#### Information provided ####

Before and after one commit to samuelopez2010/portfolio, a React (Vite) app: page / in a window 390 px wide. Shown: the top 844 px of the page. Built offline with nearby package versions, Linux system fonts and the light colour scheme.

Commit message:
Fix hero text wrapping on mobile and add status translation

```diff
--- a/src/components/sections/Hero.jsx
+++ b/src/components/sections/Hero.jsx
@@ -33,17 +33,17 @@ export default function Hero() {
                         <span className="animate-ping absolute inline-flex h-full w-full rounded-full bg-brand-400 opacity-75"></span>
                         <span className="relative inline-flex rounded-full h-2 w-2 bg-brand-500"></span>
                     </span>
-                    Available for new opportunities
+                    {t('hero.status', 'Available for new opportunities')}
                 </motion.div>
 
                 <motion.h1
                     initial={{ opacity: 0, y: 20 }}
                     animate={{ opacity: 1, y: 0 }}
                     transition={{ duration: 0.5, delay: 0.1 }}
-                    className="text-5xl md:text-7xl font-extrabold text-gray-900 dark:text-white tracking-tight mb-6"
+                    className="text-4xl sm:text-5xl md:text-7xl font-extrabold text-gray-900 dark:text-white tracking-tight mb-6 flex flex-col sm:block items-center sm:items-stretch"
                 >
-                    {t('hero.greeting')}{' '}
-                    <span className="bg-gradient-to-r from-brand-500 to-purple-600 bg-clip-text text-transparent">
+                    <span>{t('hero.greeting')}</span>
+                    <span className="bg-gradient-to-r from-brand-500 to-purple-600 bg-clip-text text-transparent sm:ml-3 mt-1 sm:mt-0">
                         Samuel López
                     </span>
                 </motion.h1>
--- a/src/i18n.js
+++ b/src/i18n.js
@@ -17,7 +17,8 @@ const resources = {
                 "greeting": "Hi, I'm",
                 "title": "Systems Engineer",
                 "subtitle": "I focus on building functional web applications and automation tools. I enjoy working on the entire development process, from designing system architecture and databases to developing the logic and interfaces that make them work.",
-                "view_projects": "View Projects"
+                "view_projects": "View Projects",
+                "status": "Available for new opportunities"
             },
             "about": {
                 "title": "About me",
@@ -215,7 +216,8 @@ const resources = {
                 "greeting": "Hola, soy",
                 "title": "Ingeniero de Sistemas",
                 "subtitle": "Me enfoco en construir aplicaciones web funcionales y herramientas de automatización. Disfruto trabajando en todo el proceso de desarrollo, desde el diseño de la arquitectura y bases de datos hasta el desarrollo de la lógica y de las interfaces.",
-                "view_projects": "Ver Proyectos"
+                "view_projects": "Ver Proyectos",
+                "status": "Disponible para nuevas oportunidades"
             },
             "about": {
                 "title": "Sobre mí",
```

####

● Try it: Extract every record. Keep wording exact.

● Answer section:
Before and after one commit to samuelopez2010/portfolio, a React (Vite) app: page / in a window 390 px wide. Shown: the top 844 px of the page. Built offline with nearby package versions, Linux system fonts and the light colour scheme.

Commit message:
Fix hero text wrapping on mobile and add status translation

```diff
--- a/src/components/sections/Hero.jsx
+++ b/src/components/sections/Hero.jsx
@@ -33,17 +33,17 @@ export default function Hero() {
                         <span className="animate-ping absolute inline-flex h-full w-full rounded-full bg-brand-400 opacity-75"></span>
                         <span className="relative inline-flex rounded-full h-2 w-2 bg-brand-500"></span>
                     </span>
-                    Available for new opportunities
+                    {t('hero.status', 'Available for new opportunities')}
                 </motion.div>
 
                 <motion.h1
                     initial={{ opacity: 0, y: 20 }}
                     animate={{ opacity: 1, y: 0 }}
                     transition={{ duration: 0.5, delay: 0.1 }}
-                    className="text-5xl md:text-7xl font-extrabold text-gray-900 dark:text-white tracking-tight mb-6"
+                    className="text-4xl sm:text-5xl md:text-7xl font-extrabold text-gray-900 dark:text-white tracking-tight mb-6 flex flex-col sm:block items-center sm:items-stretch"
                 >
-                    {t('hero.greeting')}{' '}
-                    <span className="bg-gradient-to-r from-brand-500 to-purple-600 bg-clip-text text-transparent">
+                    <span>{t('hero.greeting')}</span>
+                    <span className="bg-gradient-to-r from-brand-500 to-purple-600 bg-clip-text text-transparent sm:ml-3 mt-1 sm:mt-0">
                         Samuel López
                     </span>
                 </motion.h1>
--- a/src/i18n.js
+++ b/src/i18n.js
@@ -17,7 +17,8 @@ const resources = {
                 "greeting": "Hi, I'm",
                 "title": "Systems Engineer",
                 "subtitle": "I focus on building functional web applications and automation tools. I enjoy working on the entire development process, from designing system architecture and databases to developing the logic and interfaces that make them work.",
-                "view_projects": "View Projects"
+                "view_projects": "View Projects",
+                "status": "Available for new opportunities"
             },
             "about": {
                 "title": "About me",
@@ -215,7 +216,8 @@ const resources = {
                 "greeting": "Hola, soy",
                 "title": "Ingeniero de Sistemas",
                 "subtitle": "Me enfoco en construir aplicaciones web funcionales y herramientas de automatización. Disfruto trabajando en todo el proceso de desarrollo, desde el diseño de la arquitectura y bases de datos hasta el desarrollo de la lógica y de las interfaces.",
-                "view_projects": "Ver Proyectos"
+                "view_projects": "Ver Proyectos",
+                "status": "Disponible para nuevas oportunidades"
             },
             "about": {
                 "title": "Sobre mí",
```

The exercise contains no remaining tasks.